▶ **Data provided**:
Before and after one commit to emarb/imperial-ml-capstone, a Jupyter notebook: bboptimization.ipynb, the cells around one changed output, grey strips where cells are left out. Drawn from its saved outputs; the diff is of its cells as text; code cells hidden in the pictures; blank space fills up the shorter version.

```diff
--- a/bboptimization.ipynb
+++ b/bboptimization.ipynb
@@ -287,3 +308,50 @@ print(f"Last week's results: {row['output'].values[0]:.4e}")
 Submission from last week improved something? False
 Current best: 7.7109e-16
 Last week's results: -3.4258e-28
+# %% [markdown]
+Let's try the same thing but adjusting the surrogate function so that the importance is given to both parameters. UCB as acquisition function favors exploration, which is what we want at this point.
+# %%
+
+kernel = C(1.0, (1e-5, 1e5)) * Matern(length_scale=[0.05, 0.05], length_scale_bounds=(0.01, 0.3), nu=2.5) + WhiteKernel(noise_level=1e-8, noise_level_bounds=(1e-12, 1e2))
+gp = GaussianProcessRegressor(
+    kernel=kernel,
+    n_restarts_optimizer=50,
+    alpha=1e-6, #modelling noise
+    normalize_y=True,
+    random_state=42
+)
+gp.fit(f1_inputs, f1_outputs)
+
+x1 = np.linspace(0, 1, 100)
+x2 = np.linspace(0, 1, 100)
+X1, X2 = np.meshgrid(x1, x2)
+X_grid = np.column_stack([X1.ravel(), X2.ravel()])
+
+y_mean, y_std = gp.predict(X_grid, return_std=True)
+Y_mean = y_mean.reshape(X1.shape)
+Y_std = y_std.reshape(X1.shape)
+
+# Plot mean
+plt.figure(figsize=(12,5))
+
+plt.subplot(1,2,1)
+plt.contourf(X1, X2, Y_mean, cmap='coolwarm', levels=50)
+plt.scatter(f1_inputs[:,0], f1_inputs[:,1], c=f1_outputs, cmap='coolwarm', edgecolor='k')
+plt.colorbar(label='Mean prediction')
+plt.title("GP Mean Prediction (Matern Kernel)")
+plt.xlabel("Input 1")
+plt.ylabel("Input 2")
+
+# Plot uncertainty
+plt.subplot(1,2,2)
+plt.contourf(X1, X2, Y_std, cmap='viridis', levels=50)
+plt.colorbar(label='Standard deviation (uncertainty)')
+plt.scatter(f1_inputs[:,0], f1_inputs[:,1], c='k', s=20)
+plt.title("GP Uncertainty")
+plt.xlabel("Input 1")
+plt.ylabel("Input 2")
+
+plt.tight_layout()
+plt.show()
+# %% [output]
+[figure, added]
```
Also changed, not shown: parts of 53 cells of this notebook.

* * *

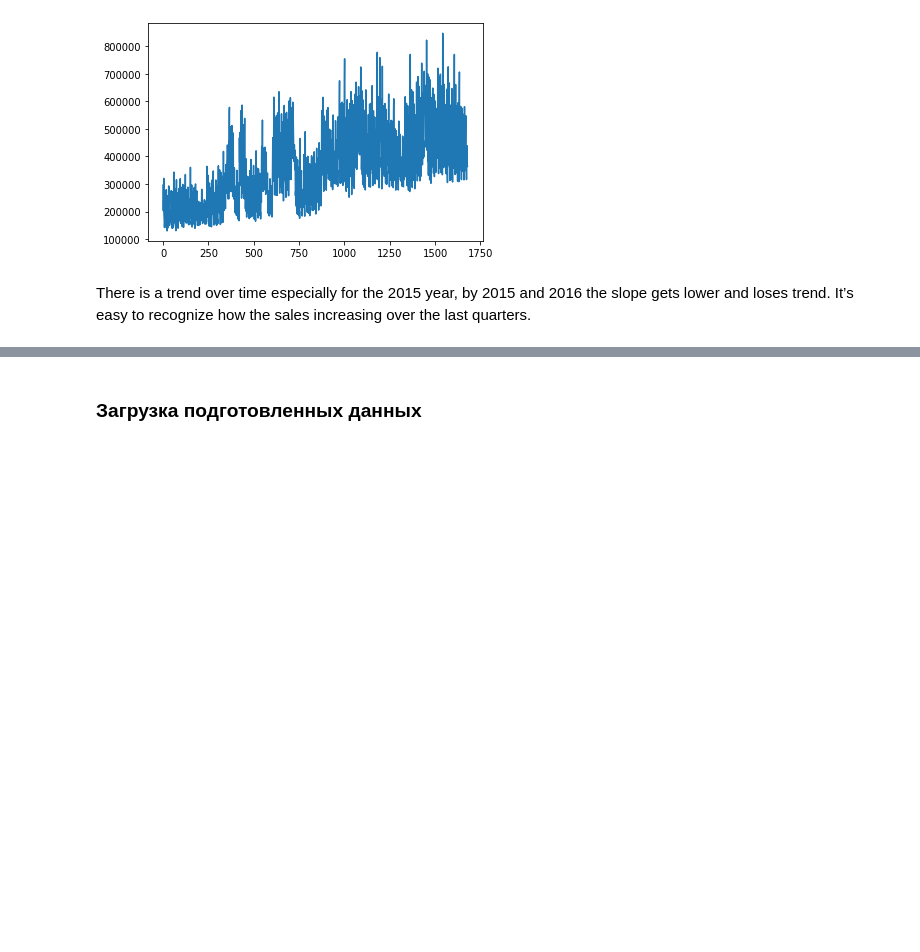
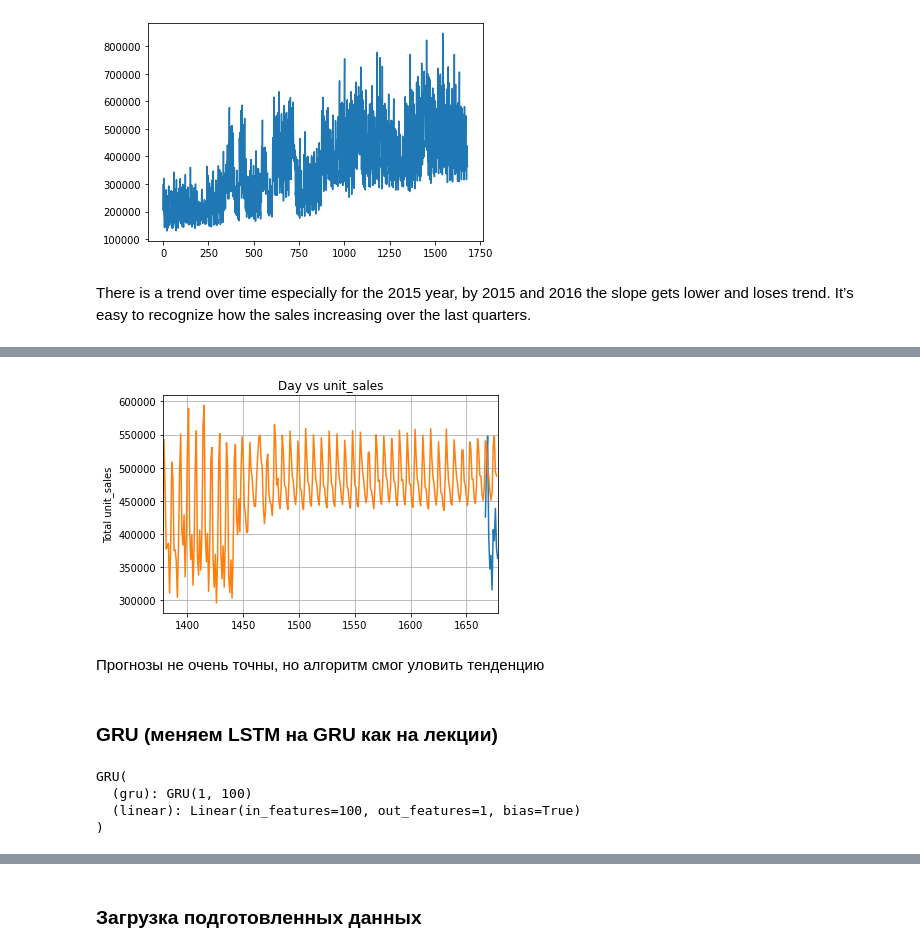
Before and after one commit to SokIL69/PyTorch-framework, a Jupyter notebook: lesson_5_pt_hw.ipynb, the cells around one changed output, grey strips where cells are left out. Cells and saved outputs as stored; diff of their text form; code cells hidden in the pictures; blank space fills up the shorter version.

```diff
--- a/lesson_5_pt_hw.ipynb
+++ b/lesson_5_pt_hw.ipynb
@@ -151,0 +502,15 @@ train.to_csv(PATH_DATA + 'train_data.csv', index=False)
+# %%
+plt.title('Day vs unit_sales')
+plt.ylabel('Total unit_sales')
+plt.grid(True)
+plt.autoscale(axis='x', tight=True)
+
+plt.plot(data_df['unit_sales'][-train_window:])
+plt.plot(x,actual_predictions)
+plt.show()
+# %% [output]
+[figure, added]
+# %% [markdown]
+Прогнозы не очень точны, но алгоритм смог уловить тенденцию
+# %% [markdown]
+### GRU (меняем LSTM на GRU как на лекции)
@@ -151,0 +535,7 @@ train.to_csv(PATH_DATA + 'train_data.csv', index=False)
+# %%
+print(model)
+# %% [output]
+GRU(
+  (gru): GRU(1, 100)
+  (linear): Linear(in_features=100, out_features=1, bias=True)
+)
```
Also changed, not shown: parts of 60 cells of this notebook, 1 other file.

▶ **Action item**: The answer must consist of each line in the entries above that includes "True".

▶ **Solution below**:
+    normalize_y=True,
+y_mean, y_std = gp.predict(X_grid, return_std=True)
+plt.grid(True)
+plt.autoscale(axis='x', tight=True)
+  (linear): Linear(in_features=100, out_features=1, bias=True)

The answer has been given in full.